[′pep‚tōn]
(biochemistry)
A water-soluble mixture of proteoses and amino acids derived from albumin, meat, or milk; used as a nutrient and to prepare nutrient media for bacteriology.
McGraw-Hill Dictionary of Scientific & Technical Terms, 6E, Copyright © 2003 by The McGraw-Hill Companies, Inc.
The following article is from The Great Soviet Encyclopedia (1979). It might be outdated or ideologically biased.

Peptone

 

a product formed by the partial hydrolysis of proteins and consisting chiefly of a mixture of various polypeptides and also containing dipeptides, tripeptides, and free amino acids. Peptones are formed by the action of proteolytic enzymes in gastric and pancreatic juices (pepsin, trypsin) on proteins or by careful hydrolysis of proteins in acid or alkaline solutions. The composition and name of a peptone depend on the type of protein from which the peptone is derived. Thus, there are meat peptones, fish peptones egg peptones, and others. Peptones are used in microbiology for the preparation of nutrient media.

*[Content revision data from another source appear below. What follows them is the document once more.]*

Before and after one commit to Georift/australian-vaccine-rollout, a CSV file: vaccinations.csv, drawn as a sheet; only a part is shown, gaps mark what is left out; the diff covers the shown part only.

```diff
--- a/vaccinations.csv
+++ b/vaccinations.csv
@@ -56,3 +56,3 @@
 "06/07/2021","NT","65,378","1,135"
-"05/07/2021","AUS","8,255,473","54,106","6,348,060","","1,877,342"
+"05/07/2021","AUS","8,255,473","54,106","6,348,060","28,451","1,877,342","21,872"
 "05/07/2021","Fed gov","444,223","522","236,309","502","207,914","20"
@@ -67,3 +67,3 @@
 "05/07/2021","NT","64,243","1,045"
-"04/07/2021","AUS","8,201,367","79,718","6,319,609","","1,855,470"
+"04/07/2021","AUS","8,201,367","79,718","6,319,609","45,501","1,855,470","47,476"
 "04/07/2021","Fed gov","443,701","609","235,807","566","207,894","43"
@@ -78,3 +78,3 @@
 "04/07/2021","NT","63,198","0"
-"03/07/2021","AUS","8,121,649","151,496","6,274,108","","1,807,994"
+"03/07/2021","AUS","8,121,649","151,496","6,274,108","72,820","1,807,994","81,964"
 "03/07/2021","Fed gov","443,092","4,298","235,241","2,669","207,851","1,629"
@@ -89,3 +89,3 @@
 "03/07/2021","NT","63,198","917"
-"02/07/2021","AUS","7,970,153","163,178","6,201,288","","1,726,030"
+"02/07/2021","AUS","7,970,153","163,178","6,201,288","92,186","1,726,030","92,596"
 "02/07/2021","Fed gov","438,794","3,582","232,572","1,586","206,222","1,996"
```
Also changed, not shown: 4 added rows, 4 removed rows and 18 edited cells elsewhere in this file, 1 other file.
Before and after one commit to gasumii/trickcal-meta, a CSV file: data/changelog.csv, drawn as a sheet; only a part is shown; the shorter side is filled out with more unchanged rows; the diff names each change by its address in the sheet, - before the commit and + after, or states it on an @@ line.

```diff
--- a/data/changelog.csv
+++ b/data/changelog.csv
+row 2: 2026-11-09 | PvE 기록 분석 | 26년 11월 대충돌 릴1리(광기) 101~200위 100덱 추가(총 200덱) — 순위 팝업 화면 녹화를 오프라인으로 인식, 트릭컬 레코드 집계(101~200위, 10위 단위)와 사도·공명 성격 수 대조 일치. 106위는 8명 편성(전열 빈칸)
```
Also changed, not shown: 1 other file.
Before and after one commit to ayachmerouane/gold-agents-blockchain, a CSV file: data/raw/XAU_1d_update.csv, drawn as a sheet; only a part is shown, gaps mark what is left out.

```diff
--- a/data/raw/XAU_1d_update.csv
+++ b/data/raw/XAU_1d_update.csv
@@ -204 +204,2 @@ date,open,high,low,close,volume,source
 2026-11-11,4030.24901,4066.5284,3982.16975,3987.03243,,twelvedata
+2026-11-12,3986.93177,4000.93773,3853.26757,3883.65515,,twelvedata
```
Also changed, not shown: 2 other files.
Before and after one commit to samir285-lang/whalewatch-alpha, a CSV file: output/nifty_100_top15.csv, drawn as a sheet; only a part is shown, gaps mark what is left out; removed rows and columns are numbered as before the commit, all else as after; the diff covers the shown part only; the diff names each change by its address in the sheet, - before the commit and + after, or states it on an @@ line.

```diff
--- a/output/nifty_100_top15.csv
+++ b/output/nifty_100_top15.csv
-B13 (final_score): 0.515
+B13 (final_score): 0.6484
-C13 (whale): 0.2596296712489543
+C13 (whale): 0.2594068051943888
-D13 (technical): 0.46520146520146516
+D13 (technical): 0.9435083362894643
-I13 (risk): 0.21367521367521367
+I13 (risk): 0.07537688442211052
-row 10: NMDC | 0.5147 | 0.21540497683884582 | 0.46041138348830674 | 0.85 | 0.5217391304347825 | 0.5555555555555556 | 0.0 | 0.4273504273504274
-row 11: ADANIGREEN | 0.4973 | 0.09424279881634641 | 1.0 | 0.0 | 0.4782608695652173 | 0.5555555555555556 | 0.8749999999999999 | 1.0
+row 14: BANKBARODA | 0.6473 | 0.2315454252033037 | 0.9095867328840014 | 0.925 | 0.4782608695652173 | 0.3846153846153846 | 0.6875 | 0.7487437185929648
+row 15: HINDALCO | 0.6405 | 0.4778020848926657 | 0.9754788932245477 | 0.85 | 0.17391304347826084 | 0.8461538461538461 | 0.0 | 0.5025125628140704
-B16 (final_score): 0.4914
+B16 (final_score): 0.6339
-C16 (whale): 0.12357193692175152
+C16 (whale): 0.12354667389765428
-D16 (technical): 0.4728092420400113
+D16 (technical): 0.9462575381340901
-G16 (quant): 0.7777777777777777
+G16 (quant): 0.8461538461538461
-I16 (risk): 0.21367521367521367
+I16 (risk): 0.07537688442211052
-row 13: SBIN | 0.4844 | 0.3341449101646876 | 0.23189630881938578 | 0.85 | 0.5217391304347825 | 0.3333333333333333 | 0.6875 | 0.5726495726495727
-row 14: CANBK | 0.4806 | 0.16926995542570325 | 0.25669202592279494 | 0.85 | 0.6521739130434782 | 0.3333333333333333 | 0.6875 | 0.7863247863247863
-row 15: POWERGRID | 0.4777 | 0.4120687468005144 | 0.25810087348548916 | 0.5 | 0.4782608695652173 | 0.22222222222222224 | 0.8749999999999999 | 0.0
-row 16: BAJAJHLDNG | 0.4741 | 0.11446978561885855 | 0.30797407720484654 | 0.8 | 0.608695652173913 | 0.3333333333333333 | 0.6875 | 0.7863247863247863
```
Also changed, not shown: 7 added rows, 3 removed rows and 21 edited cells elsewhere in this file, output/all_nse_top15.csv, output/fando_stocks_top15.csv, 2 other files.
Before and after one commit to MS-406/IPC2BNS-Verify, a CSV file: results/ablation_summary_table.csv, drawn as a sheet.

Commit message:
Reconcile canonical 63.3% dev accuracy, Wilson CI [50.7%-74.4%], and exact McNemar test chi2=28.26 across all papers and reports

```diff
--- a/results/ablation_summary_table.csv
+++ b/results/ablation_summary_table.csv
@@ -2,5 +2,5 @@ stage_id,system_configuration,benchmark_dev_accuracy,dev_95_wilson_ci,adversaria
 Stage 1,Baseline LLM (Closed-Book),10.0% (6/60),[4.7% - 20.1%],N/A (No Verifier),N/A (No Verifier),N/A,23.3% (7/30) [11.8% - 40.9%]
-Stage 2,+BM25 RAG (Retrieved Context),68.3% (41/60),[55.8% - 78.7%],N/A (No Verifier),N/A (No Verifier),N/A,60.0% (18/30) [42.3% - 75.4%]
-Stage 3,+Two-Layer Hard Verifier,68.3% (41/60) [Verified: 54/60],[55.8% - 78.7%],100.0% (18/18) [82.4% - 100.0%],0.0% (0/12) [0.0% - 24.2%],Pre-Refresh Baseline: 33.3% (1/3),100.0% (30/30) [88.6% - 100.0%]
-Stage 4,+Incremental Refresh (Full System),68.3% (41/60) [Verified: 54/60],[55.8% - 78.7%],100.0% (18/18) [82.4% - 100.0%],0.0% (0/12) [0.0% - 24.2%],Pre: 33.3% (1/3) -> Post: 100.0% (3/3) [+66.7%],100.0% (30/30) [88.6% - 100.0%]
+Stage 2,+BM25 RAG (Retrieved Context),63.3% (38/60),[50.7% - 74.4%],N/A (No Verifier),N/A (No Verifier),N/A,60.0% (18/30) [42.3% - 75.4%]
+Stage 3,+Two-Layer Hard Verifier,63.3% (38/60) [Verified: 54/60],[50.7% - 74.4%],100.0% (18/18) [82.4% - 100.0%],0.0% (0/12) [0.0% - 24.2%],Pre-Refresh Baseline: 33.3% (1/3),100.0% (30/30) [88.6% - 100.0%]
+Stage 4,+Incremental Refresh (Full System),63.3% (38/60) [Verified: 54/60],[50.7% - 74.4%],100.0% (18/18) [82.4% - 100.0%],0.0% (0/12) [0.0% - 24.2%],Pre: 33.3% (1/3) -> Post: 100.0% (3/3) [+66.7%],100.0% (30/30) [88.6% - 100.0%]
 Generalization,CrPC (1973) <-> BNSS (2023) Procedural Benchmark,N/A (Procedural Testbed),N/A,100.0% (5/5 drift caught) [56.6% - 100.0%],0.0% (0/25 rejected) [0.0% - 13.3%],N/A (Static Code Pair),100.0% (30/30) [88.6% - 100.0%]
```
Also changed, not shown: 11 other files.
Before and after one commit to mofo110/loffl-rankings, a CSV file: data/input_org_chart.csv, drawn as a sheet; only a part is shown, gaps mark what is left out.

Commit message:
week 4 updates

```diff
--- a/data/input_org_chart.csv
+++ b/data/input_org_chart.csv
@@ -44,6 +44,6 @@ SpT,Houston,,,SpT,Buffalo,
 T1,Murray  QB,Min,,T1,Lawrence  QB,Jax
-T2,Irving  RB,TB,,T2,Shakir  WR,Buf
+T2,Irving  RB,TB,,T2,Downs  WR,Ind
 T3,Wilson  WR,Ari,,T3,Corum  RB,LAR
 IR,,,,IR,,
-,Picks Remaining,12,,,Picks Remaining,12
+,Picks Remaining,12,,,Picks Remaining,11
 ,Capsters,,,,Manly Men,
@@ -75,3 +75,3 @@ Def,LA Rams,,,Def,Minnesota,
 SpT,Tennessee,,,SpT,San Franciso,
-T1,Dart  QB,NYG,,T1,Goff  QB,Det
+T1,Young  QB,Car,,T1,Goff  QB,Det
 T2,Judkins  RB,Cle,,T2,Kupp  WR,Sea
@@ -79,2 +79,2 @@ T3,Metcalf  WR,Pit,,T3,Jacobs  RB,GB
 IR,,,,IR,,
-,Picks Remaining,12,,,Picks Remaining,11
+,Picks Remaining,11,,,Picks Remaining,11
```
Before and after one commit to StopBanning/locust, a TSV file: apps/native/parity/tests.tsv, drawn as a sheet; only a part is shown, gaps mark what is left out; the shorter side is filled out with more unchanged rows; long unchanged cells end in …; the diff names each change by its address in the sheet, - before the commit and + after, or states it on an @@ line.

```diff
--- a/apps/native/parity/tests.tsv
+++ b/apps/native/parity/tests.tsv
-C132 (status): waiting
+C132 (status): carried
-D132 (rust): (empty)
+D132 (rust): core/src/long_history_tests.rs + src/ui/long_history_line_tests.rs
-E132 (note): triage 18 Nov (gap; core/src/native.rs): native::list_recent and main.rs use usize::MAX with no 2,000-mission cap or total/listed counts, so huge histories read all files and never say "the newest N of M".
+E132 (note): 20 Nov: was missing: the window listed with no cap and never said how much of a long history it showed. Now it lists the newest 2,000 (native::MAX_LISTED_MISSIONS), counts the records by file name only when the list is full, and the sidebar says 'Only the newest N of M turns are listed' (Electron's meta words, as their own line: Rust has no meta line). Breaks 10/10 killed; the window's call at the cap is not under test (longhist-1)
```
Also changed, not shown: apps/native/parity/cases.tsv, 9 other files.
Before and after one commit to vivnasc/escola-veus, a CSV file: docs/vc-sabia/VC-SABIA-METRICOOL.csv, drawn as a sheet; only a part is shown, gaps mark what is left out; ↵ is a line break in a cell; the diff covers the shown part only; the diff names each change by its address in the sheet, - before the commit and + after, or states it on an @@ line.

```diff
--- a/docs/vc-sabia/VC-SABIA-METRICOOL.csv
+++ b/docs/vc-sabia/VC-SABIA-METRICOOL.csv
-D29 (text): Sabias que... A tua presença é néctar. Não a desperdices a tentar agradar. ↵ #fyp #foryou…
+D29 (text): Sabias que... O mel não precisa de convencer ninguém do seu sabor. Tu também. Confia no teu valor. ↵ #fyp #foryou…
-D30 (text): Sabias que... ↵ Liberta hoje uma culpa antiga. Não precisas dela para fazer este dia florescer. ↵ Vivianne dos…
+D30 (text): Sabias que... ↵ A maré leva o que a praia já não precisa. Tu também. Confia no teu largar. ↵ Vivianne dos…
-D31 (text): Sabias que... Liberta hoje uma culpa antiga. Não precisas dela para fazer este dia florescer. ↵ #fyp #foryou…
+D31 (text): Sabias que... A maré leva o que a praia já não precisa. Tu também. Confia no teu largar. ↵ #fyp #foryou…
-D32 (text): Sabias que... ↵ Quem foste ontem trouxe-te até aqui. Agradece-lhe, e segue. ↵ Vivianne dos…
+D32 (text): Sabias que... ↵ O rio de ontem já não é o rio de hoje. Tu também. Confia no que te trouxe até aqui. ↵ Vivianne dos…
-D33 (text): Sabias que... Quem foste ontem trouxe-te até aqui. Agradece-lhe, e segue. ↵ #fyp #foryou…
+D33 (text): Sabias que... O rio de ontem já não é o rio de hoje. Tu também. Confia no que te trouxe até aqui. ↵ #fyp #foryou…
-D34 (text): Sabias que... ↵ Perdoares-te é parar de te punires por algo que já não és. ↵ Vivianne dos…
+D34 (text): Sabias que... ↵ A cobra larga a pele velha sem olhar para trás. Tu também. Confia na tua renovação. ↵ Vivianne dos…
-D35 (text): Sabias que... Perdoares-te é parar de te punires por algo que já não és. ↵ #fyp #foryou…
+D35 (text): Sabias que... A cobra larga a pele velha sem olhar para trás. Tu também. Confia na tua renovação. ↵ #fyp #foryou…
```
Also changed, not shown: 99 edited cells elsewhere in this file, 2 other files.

The Great Soviet Encyclopedia, 3rd Edition (1970-1979). © 2010 The Gale Group, Inc. All rights reserved.